### PROBLEM REQUIREMENTS
Beginning at the first line of the material, output each line exactly until you reach and include the line containing "-52,12 +52,14 @@". Leave every picture out.

### SOURCE RECORDS
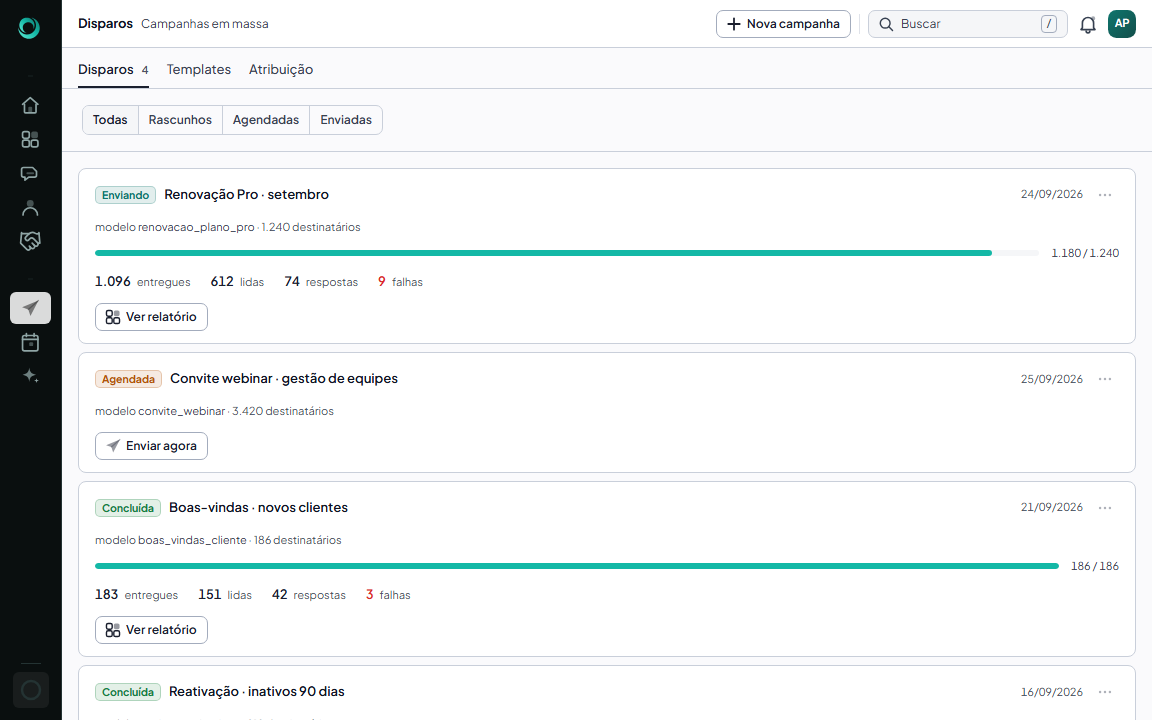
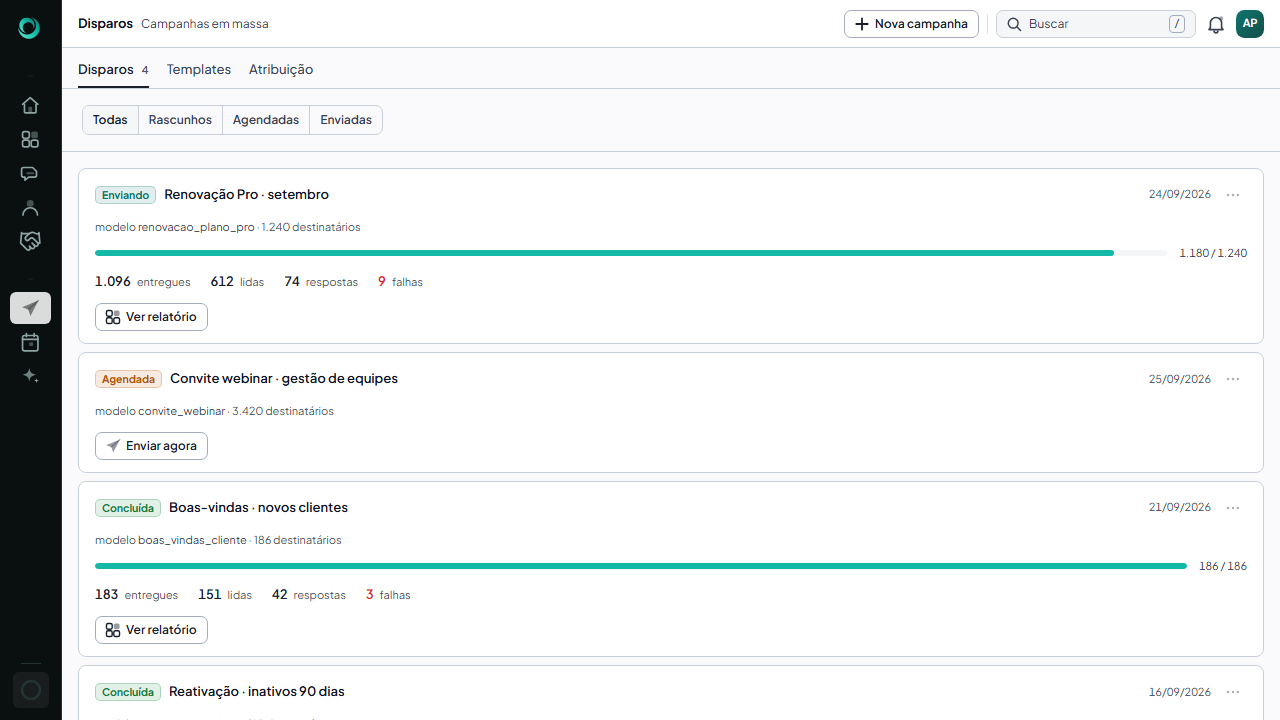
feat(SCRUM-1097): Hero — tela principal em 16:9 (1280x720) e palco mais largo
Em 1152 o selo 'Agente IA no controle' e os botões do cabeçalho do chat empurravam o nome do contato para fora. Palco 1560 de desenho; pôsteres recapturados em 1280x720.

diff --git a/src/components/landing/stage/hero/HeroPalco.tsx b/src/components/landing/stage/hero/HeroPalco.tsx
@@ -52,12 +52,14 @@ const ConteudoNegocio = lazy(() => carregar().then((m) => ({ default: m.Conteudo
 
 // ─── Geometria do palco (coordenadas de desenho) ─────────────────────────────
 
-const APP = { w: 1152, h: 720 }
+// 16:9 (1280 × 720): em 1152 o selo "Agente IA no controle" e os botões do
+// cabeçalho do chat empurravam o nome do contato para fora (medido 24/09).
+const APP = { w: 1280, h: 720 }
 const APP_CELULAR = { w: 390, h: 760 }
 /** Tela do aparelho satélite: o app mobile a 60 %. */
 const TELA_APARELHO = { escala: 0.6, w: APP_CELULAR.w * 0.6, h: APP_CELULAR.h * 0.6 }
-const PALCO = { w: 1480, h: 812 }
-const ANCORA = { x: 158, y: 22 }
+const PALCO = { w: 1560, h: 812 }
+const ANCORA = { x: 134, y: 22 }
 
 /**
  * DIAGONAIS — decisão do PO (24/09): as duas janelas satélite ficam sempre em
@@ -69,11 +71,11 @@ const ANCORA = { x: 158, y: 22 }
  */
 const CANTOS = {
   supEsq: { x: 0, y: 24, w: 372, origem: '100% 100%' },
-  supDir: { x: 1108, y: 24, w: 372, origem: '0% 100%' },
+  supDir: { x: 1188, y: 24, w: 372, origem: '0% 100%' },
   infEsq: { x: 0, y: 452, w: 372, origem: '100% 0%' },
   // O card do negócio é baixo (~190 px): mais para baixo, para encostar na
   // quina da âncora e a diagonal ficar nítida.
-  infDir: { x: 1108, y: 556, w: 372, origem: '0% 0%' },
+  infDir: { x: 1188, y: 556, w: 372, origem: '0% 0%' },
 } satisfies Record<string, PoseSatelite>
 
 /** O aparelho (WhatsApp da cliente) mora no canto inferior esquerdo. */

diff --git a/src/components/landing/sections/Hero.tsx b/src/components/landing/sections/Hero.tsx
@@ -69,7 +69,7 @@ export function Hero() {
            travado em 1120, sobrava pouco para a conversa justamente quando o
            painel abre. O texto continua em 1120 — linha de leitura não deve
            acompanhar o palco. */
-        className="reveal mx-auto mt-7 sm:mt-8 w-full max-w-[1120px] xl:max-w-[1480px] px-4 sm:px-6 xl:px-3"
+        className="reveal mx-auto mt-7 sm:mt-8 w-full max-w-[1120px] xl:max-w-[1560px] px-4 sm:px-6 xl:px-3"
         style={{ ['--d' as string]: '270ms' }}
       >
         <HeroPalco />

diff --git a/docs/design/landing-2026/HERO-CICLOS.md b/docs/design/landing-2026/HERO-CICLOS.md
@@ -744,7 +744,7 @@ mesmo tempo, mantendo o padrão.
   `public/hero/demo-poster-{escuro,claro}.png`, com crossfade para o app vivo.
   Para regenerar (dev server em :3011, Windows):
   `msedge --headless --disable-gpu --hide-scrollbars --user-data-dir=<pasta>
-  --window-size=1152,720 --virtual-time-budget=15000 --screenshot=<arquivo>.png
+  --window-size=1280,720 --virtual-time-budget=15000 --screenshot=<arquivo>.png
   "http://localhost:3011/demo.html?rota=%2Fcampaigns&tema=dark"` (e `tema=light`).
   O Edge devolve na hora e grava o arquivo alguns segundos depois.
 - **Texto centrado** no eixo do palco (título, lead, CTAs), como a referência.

### YOUR SOLUTION
feat(SCRUM-1097): Hero — tela principal em 16:9 (1280x720) e palco mais largo
Em 1152 o selo 'Agente IA no controle' e os botões do cabeçalho do chat empurravam o nome do contato para fora. Palco 1560 de desenho; pôsteres recapturados em 1280x720.

diff --git a/src/components/landing/stage/hero/HeroPalco.tsx b/src/components/landing/stage/hero/HeroPalco.tsx
@@ -52,12 +52,14 @@ const ConteudoNegocio = lazy(() => carregar().then((m) => ({ default: m.Conteudo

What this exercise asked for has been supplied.